-- Opening Marker --
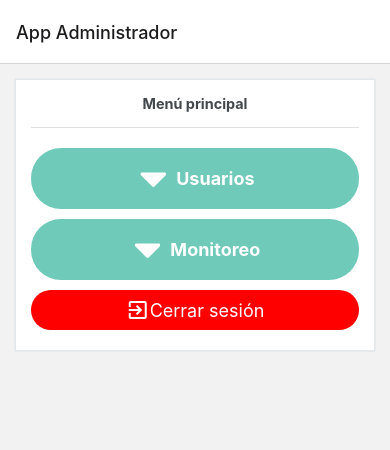
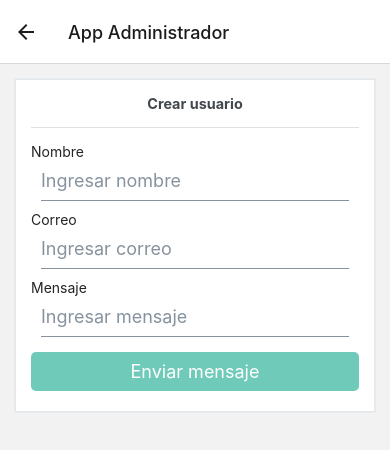
Before and after one commit to ProgrammerAuditore/app-react-native, a React Native app: screen /visCrearMensaje in a window 390 px wide. Shown: the top 450 px of the page. Built offline with nearby package versions, Linux system fonts and the light colour scheme.

Commit message:
*** dev-app-administrador : Se agrego la vista para enviar mensajes

```diff
--- a/App.js
+++ b/App.js
@@ -15,6 +15,7 @@ import visDatos from './vistas/visDatos';
 import visMapa from './vistas/visMapa';
 import vistLogIn from './vistas/vistLogIn';
 import vistListMonitoreo from './vistas/vistListMonitoreo';
+import visCrearMensaje from './vistas/visCrearMensaje';
 
 function MyStack() {
     return (
@@ -41,6 +42,8 @@ function MyStack() {
                 options={{ title: 'App Administrador' }} />
             <Stack.Screen name='vistListMonitoreo' component={vistListMonitoreo}
                 options={{ title: 'App Administrador' }} />
+            <Stack.Screen name='visCrearMensaje' component={visCrearMensaje}
+                options={{ title: 'App Administrador' }} />
         </Stack.Navigator>
     );
 }
--- /dev/null
+++ b/vistas/visCrearMensaje.js
@@ -0,0 +1,92 @@
+import React from 'react';
+import { StyleSheet, ScrollView, View } from 'react-native';
+import { Card, Input, Text, Button, Icon, Alert } from '@rneui/base';
+import { useState } from 'react';
+import firebase from '../firebase';
+
+const visCrearMensaje = (props) => {
+
+  const [state, setState] = useState({
+    dataCorreo: "Default",
+    dataNombre: "Default",
+    dataMensaje: "Default",
+  });
+
+  const handlerChangeText = (dataCorreo, value) => {
+    setState({ ...state, [dataCorreo]: value });
+    console.log(state);
+  }
+
+  const fncEnviarMensaje = async () => {
+    if (state.dataMensaje === '' || state.dataCorreo === '') {
+      alert('Ingrese el campo Id o Nombres');
+    } else {
+      await firebase.conexion
+        .collection('clMensajes')
+        .add({
+          dataCorreo: state.dataCorreo,
+          dataNombre: state.dataNombre,
+          dataMensaje: state.dataMensaje,
+        });
+      alert('Mensaje registrado exitosamente.');
+      props.navigation.navigate('visPrincipal');
+    }
+  }
+
+  return (
+    <ScrollView>
+      <View style={{ flex: 1, flexDirection: "column" }}>
+        <Card>
+          <Card.Title>Crear usuario</Card.Title>
+          <Card.Divider></Card.Divider>
+
+          {/* Campo: Nombre */}
+          <View>
+            <Text>Nombre</Text>
+            <Input
+              onChangeText={(Valor) => handlerChangeText('dataNombre', Valor)}
+              placeholder='Ingresar nombre'
+            ></Input>
+          </View>
+
+          {/* Campo: Correo */}
+          <View>
+            <Text>Correo</Text>
+            <Input
+              onChangeText={(Valor) => handlerChangeText('dataCorreo', Valor)}
+              placeholder='Ingresar correo'
+            ></Input>
+          </View>
+
+          {/* Campo: Mensaje */}
+          <View>
+            <Text>Mensaje</Text>
+            <Input
+              onChangeText={(Valor) => handlerChangeText('dataMensaje', Valor)}
+              placeholder='Ingresar mensaje'
+            ></Input>
+          </View>
+
+
+          {/* Botón : Enviar mensaje */}
+          <Button
+            title="Enviar mensaje"
+            buttonStyle={{ backgroundColor: 'rgba(111, 202, 186, 1)' }}
+            containerStyle={{
+              marginVertical: 5,
+              borderRadius: 5,
+            }}
+            titleStyle={{ color: 'white', marginHorizontal: 20 }}
+            onPress={() => fncEnviarMensaje()}
+          />
+
+        </Card>
+      </View>
+
+    </ScrollView>
+  );
+}
+
+export default visCrearMensaje;
+
+const styles = StyleSheet.create({});
--- a/vistas/visPrincipal.js
+++ b/vistas/visPrincipal.js
@@ -68,6 +68,30 @@ const visPrincipal = (props) => {
             onPress={() => props.navigation.navigate('vistListMonitoreo')}
           />
 
+          {/* Mensajes */}
+          <Button
+            title="Mensajeria"
+            icon={{
+              name: 'caret-down',
+              type: 'font-awesome',
+              size: 45,
+              color: 'white',
+            }}
+            iconContainerStyle={{ marginRight: 10 }}
+            titleStyle={{ fontWeight: '700' }}
+            buttonStyle={{
+              backgroundColor: 'rgba(111, 202, 186, 1)',
+              borderColor: 'transparent',
+              borderWidth: 0,
+              borderRadius: 30,
+            }}
+            containerStyle={{
+              marginVertical: 5,
+              borderRadius: 5,
+            }}
+            onPress={() => props.navigation.navigate('visCrearMensaje')}
+          />
+
           {/*  Cerrar Sesión */}
           <Button
             buttonStyle={{
```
-- Closing Marker --
## Task directions
Output all of the data exactly. Skip the pictures.

## Answer to the problem
Before and after one commit to ProgrammerAuditore/app-react-native, a React Native app: screen /visCrearMensaje in a window 390 px wide. Shown: the top 450 px of the page. Built offline with nearby package versions, Linux system fonts and the light colour scheme.

Commit message:
*** dev-app-administrador : Se agrego la vista para enviar mensajes

```diff
--- a/App.js
+++ b/App.js
@@ -15,6 +15,7 @@ import visDatos from './vistas/visDatos';
 import visMapa from './vistas/visMapa';
 import vistLogIn from './vistas/vistLogIn';
 import vistListMonitoreo from './vistas/vistListMonitoreo';
+import visCrearMensaje from './vistas/visCrearMensaje';
 
 function MyStack() {
     return (
@@ -41,6 +42,8 @@ function MyStack() {
                 options={{ title: 'App Administrador' }} />
             <Stack.Screen name='vistListMonitoreo' component={vistListMonitoreo}
                 options={{ title: 'App Administrador' }} />
+            <Stack.Screen name='visCrearMensaje' component={visCrearMensaje}
+                options={{ title: 'App Administrador' }} />
         </Stack.Navigator>
     );
 }
--- /dev/null
+++ b/vistas/visCrearMensaje.js
@@ -0,0 +1,92 @@
+import React from 'react';
+import { StyleSheet, ScrollView, View } from 'react-native';
+import { Card, Input, Text, Button, Icon, Alert } from '@rneui/base';
+import { useState } from 'react';
+import firebase from '../firebase';
+
+const visCrearMensaje = (props) => {
+
+  const [state, setState] = useState({
+    dataCorreo: "Default",
+    dataNombre: "Default",
+    dataMensaje: "Default",
+  });
+
+  const handlerChangeText = (dataCorreo, value) => {
+    setState({ ...state, [dataCorreo]: value });
+    console.log(state);
+  }
+
+  const fncEnviarMensaje = async () => {
+    if (state.dataMensaje === '' || state.dataCorreo === '') {
+      alert('Ingrese el campo Id o Nombres');
+    } else {
+      await firebase.conexion
+        .collection('clMensajes')
+        .add({
+          dataCorreo: state.dataCorreo,
+          dataNombre: state.dataNombre,
+          dataMensaje: state.dataMensaje,
+        });
+      alert('Mensaje registrado exitosamente.');
+      props.navigation.navigate('visPrincipal');
+    }
+  }
+
+  return (
+    <ScrollView>
+      <View style={{ flex: 1, flexDirection: "column" }}>
+        <Card>
+          <Card.Title>Crear usuario</Card.Title>
+          <Card.Divider></Card.Divider>
+
+          {/* Campo: Nombre */}
+          <View>
+            <Text>Nombre</Text>
+            <Input
+              onChangeText={(Valor) => handlerChangeText('dataNombre', Valor)}
+              placeholder='Ingresar nombre'
+            ></Input>
+          </View>
+
+          {/* Campo: Correo */}
+          <View>
+            <Text>Correo</Text>
+            <Input
+              onChangeText={(Valor) => handlerChangeText('dataCorreo', Valor)}
+              placeholder='Ingresar correo'
+            ></Input>
+          </View>
+
+          {/* Campo: Mensaje */}
+          <View>
+            <Text>Mensaje</Text>
+            <Input
+              onChangeText={(Valor) => handlerChangeText('dataMensaje', Valor)}
+              placeholder='Ingresar mensaje'
+            ></Input>
+          </View>
+
+
+          {/* Botón : Enviar mensaje */}
+          <Button
+            title="Enviar mensaje"
+            buttonStyle={{ backgroundColor: 'rgba(111, 202, 186, 1)' }}
+            containerStyle={{
+              marginVertical: 5,
+              borderRadius: 5,
+            }}
+            titleStyle={{ color: 'white', marginHorizontal: 20 }}
+            onPress={() => fncEnviarMensaje()}
+          />
+
+        </Card>
+      </View>
+
+    </ScrollView>
+  );
+}
+
+export default visCrearMensaje;
+
+const styles = StyleSheet.create({});
--- a/vistas/visPrincipal.js
+++ b/vistas/visPrincipal.js
@@ -68,6 +68,30 @@ const visPrincipal = (props) => {
             onPress={() => props.navigation.navigate('vistListMonitoreo')}
           />
 
+          {/* Mensajes */}
+          <Button
+            title="Mensajeria"
+            icon={{
+              name: 'caret-down',
+              type: 'font-awesome',
+              size: 45,
+              color: 'white',
+            }}
+            iconContainerStyle={{ marginRight: 10 }}
+            titleStyle={{ fontWeight: '700' }}
+            buttonStyle={{
+              backgroundColor: 'rgba(111, 202, 186, 1)',
+              borderColor: 'transparent',
+              borderWidth: 0,
+              borderRadius: 30,
+            }}
+            containerStyle={{
+              marginVertical: 5,
+              borderRadius: 5,
+            }}
+            onPress={() => props.navigation.navigate('visCrearMensaje')}
+          />
+
           {/*  Cerrar Sesión */}
           <Button
             buttonStyle={{
```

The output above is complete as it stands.